Task input Start Marker

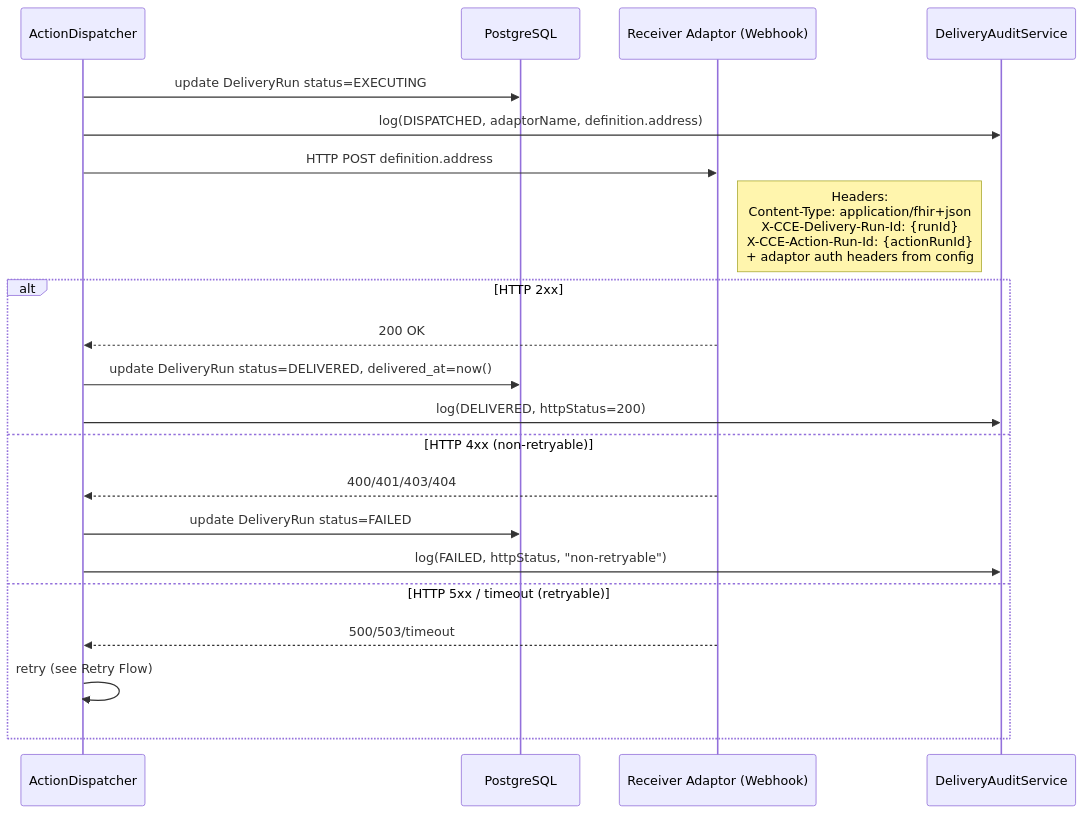
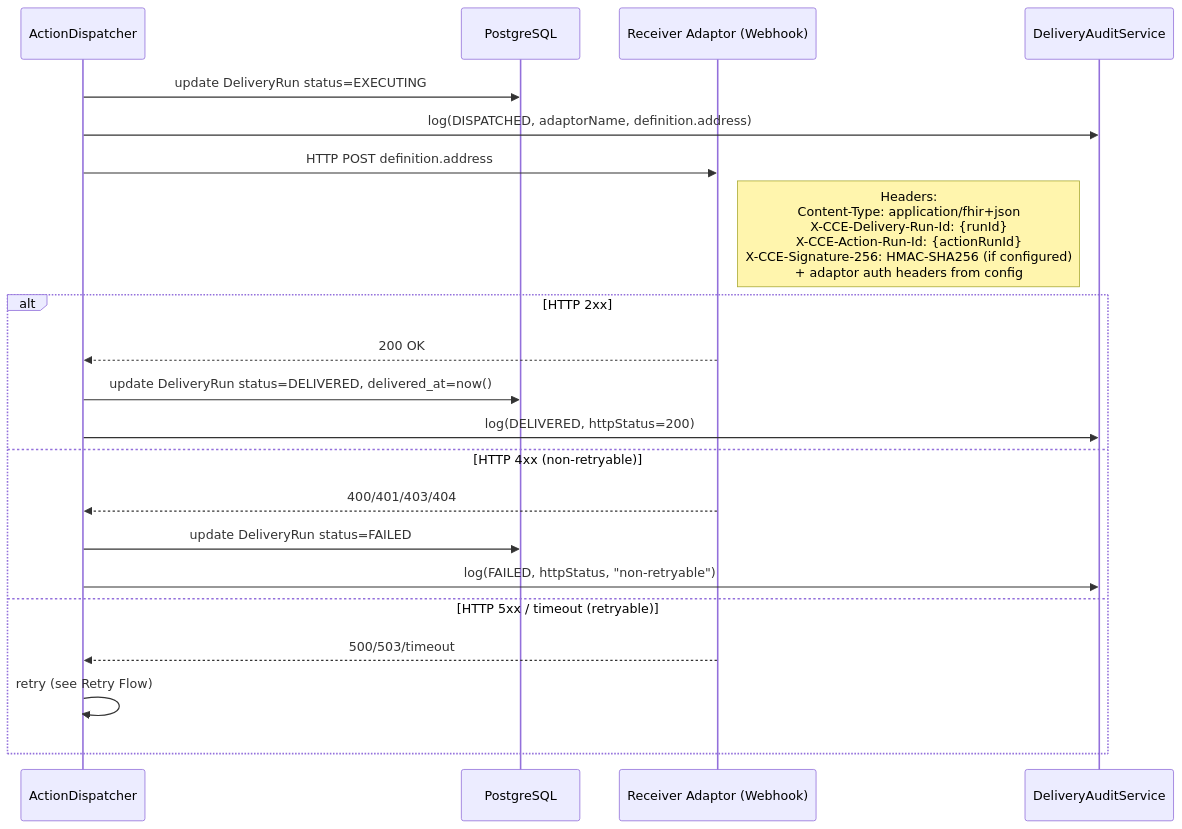
The sixth of 13 diagrams in docs/flow-diagrams.md (Jayaprakash8887/cce-intelligence-service), drawn with Mermaid before and after one commit. The commit also changed other lines of this file and 5 other files, not shown here.

````diff
--- a/docs/flow-diagrams.md
+++ b/docs/flow-diagrams.md
@@ -206,26 +206,26 @@
 ```mermaid
 sequenceDiagram
     participant Dispatcher as ActionDispatcher
     participant DB as PostgreSQL
     participant Adaptor as Receiver Adaptor (Webhook)
     participant Audit as DeliveryAuditService
 
     Dispatcher->>DB: update DeliveryRun status=EXECUTING
     Dispatcher->>Audit: log(DISPATCHED, adaptorName, definition.address)
 
     Dispatcher->>Adaptor: HTTP POST definition.address
-    Note right of Adaptor: Headers:<br/>Content-Type: application/fhir+json<br/>X-CCE-Delivery-Run-Id: {runId}<br/>X-CCE-Action-Run-Id: {actionRunId}<br/>+ adaptor auth headers from config
+    Note right of Adaptor: Headers:<br/>Content-Type: application/fhir+json<br/>X-CCE-Delivery-Run-Id: {runId}<br/>X-CCE-Action-Run-Id: {actionRunId}<br/>X-CCE-Signature-256: HMAC-SHA256 (if configured)<br/>+ adaptor auth headers from config
 
     alt HTTP 2xx
         Adaptor-->>Dispatcher: 200 OK
         Dispatcher->>DB: update DeliveryRun status=DELIVERED, delivered_at=now()
         Dispatcher->>Audit: log(DELIVERED, httpStatus=200)
     else HTTP 4xx (non-retryable)
         Adaptor-->>Dispatcher: 400/401/403/404
         Dispatcher->>DB: update DeliveryRun status=FAILED
         Dispatcher->>Audit: log(FAILED, httpStatus, "non-retryable")
     else HTTP 5xx / timeout (retryable)
         Adaptor-->>Dispatcher: 500/503/timeout
         Dispatcher->>Dispatcher: retry (see Retry Flow)
     end
 ```
````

Task input End Marker

Leaving the images behind, set down every entry word for word.

◆ **Written answer**
The sixth of 13 diagrams in docs/flow-diagrams.md (Jayaprakash8887/cce-intelligence-service), drawn with Mermaid before and after one commit. The commit also changed other lines of this file and 5 other files, not shown here.

````diff
--- a/docs/flow-diagrams.md
+++ b/docs/flow-diagrams.md
@@ -206,26 +206,26 @@
 ```mermaid
 sequenceDiagram
     participant Dispatcher as ActionDispatcher
     participant DB as PostgreSQL
     participant Adaptor as Receiver Adaptor (Webhook)
     participant Audit as DeliveryAuditService
 
     Dispatcher->>DB: update DeliveryRun status=EXECUTING
     Dispatcher->>Audit: log(DISPATCHED, adaptorName, definition.address)
 
     Dispatcher->>Adaptor: HTTP POST definition.address
-    Note right of Adaptor: Headers:<br/>Content-Type: application/fhir+json<br/>X-CCE-Delivery-Run-Id: {runId}<br/>X-CCE-Action-Run-Id: {actionRunId}<br/>+ adaptor auth headers from config
+    Note right of Adaptor: Headers:<br/>Content-Type: application/fhir+json<br/>X-CCE-Delivery-Run-Id: {runId}<br/>X-CCE-Action-Run-Id: {actionRunId}<br/>X-CCE-Signature-256: HMAC-SHA256 (if configured)<br/>+ adaptor auth headers from config
 
     alt HTTP 2xx
         Adaptor-->>Dispatcher: 200 OK
         Dispatcher->>DB: update DeliveryRun status=DELIVERED, delivered_at=now()
         Dispatcher->>Audit: log(DELIVERED, httpStatus=200)
     else HTTP 4xx (non-retryable)
         Adaptor-->>Dispatcher: 400/401/403/404
         Dispatcher->>DB: update DeliveryRun status=FAILED
         Dispatcher->>Audit: log(FAILED, httpStatus, "non-retryable")
     else HTTP 5xx / timeout (retryable)
         Adaptor-->>Dispatcher: 500/503/timeout
         Dispatcher->>Dispatcher: retry (see Retry Flow)
     end
 ```
````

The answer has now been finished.